** Opening Source information block **

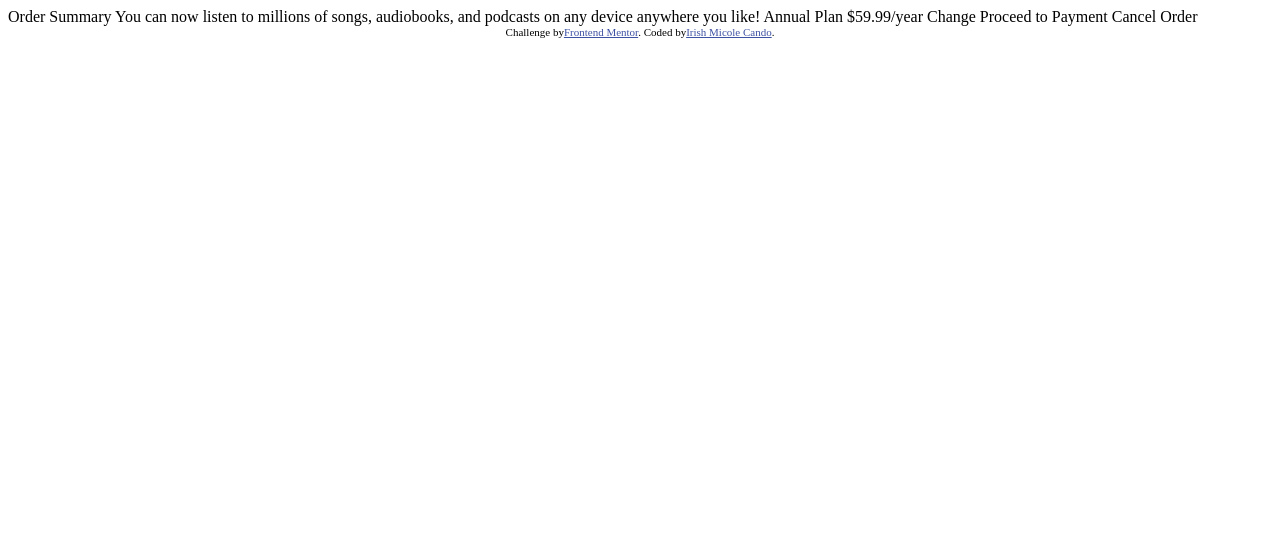
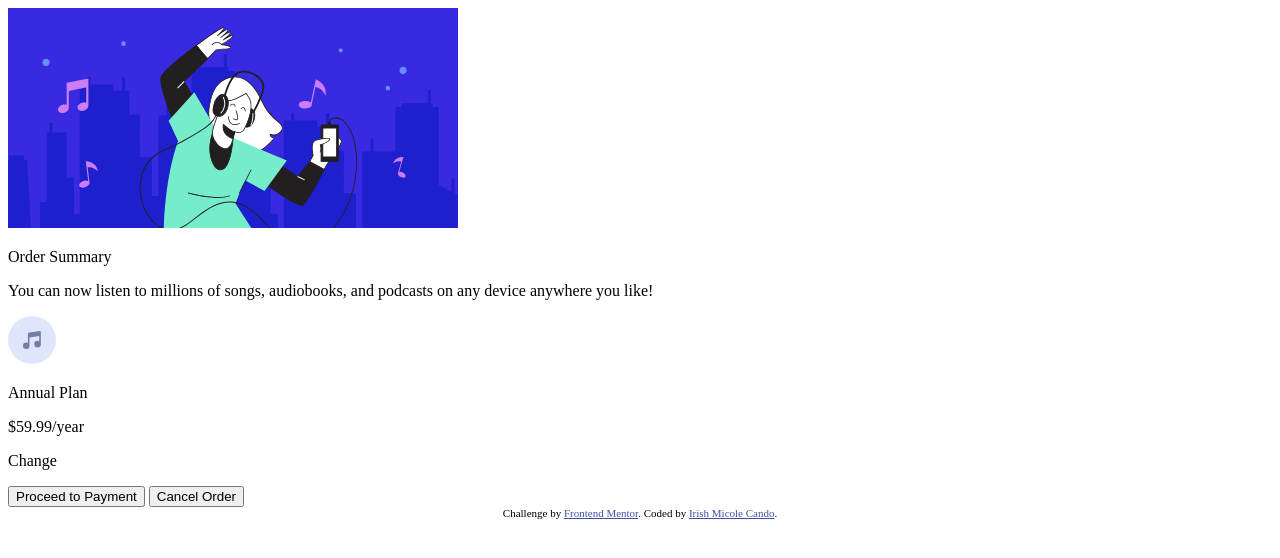
Before and after one commit to irishmicoletcando/order-summary, a plain HTML site: page index.html in a window 1280 px wide. Drawn offline with Linux system fonts and the light colour scheme.

Commit message:
Finalized structure of the website

```diff
--- a/index.html
+++ b/index.html
@@ -13,12 +13,25 @@
     <title>Frontend Mentor | Order summary card</title>
   </head>
   <body>
-    Order Summary You can now listen to millions of songs, audiobooks, and
-    podcasts on any device anywhere you like! Annual Plan $59.99/year Change
-    Proceed to Payment Cancel Order
-
+    <div class="main">
+      <div class="card-container">
+        <img class="img-illustration-hero" src="images/illustration-hero.svg" alt="illustration-hero">
+        <p class="order-summary-heading">Order Summary</p>
+        <p class="description">You can now listen to millions of songs, audiobooks, and podcasts on any device anywhere you like!</p>
+        <div class="btn-annual-plan">
+          <img class="music-icon" src="images/icon-music.svg" alt="music-icon">
+          <p class="title-annual-plan">Annual Plan</p>
+          <p class="price-year">$59.99/year</p>
+          <p class="change-text">Change</p>
+        </div>
+        <div class="buttons">
+          <button class="btn-payment">Proceed to Payment</button>
+          <button class="btn-cancel-order">Cancel Order</button>
+        </div>
+      </div>
+    </div>
     <div class="attribution">
-      Challenge by<a href="https://www.frontendmentor.io?ref=challenge" target="_blank">Frontend Mentor</a>. Coded by<a href="https://github.com/irishmicoletcando/order-summary">Irish Micole Cando</a>.
+      Challenge by <a href="https://www.frontendmentor.io?ref=challenge" target="_blank">Frontend Mentor</a>. Coded by <a href="https://github.com/irishmicoletcando/order-summary">Irish Micole Cando</a>.
     </div>
   </body>
 </html>
```
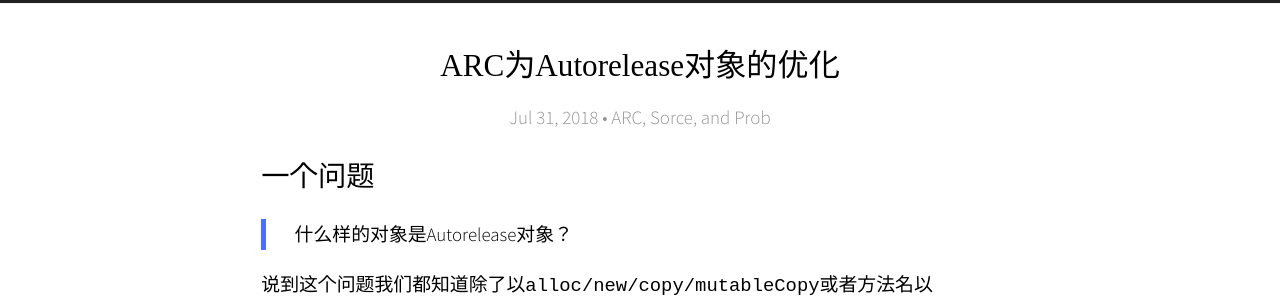
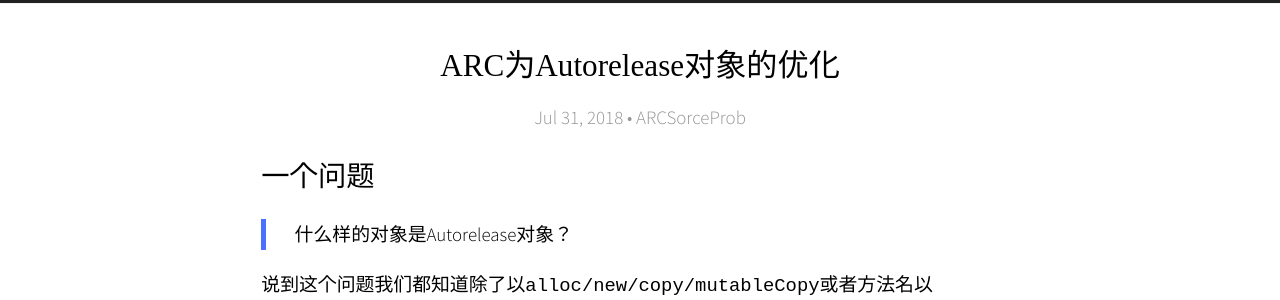
Before and after one commit to Khala-wan/Khala-wan.github.io, a Jekyll site: the page built from _posts/2018-08-13-ARC为Autorelease对象的优化.md, in a window 1280 px wide and 900 px high. Shown: the part 181-481 px from the top of the window. Built offline with Jekyll 4.4.1, drawn with Linux system fonts in a browser that asks for light colours; some web fonts are replaced; comment, search, counter and statistics services are not loaded.

Commit message:
update cate

```diff
--- a/_posts/2018-08-13-ARC为Autorelease对象的优化.md
+++ b/_posts/2018-08-13-ARC为Autorelease对象的优化.md
@@ -1,7 +1,7 @@
 ---
 title:  "ARC为Autorelease对象的优化"
 date:   2018-07-31 15:13:21
-categories: ARC Sorce Prob
+categories: ARCSorceProb
 ---
 
 ## 一个问题
```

** Closing Source information block **

- [Assignment] What you should produce is an exact copy of the records, with the pictures left out.

- [Response to this exercise]
Before and after one commit to irishmicoletcando/order-summary, a plain HTML site: page index.html in a window 1280 px wide. Drawn offline with Linux system fonts and the light colour scheme.

Commit message:
Finalized structure of the website

```diff
--- a/index.html
+++ b/index.html
@@ -13,12 +13,25 @@
     <title>Frontend Mentor | Order summary card</title>
   </head>
   <body>
-    Order Summary You can now listen to millions of songs, audiobooks, and
-    podcasts on any device anywhere you like! Annual Plan $59.99/year Change
-    Proceed to Payment Cancel Order
-
+    <div class="main">
+      <div class="card-container">
+        <img class="img-illustration-hero" src="images/illustration-hero.svg" alt="illustration-hero">
+        <p class="order-summary-heading">Order Summary</p>
+        <p class="description">You can now listen to millions of songs, audiobooks, and podcasts on any device anywhere you like!</p>
+        <div class="btn-annual-plan">
+          <img class="music-icon" src="images/icon-music.svg" alt="music-icon">
+          <p class="title-annual-plan">Annual Plan</p>
+          <p class="price-year">$59.99/year</p>
+          <p class="change-text">Change</p>
+        </div>
+        <div class="buttons">
+          <button class="btn-payment">Proceed to Payment</button>
+          <button class="btn-cancel-order">Cancel Order</button>
+        </div>
+      </div>
+    </div>
     <div class="attribution">
-      Challenge by<a href="https://www.frontendmentor.io?ref=challenge" target="_blank">Frontend Mentor</a>. Coded by<a href="https://github.com/irishmicoletcando/order-summary">Irish Micole Cando</a>.
+      Challenge by <a href="https://www.frontendmentor.io?ref=challenge" target="_blank">Frontend Mentor</a>. Coded by <a href="https://github.com/irishmicoletcando/order-summary">Irish Micole Cando</a>.
     </div>
   </body>
 </html>
```
Before and after one commit to Khala-wan/Khala-wan.github.io, a Jekyll site: the page built from _posts/2018-08-13-ARC为Autorelease对象的优化.md, in a window 1280 px wide and 900 px high. Shown: the part 181-481 px from the top of the window. Built offline with Jekyll 4.4.1, drawn with Linux system fonts in a browser that asks for light colours; some web fonts are replaced; comment, search, counter and statistics services are not loaded.

Commit message:
update cate

```diff
--- a/_posts/2018-08-13-ARC为Autorelease对象的优化.md
+++ b/_posts/2018-08-13-ARC为Autorelease对象的优化.md
@@ -1,7 +1,7 @@
 ---
 title:  "ARC为Autorelease对象的优化"
 date:   2018-07-31 15:13:21
-categories: ARC Sorce Prob
+categories: ARCSorceProb
 ---
 
 ## 一个问题
```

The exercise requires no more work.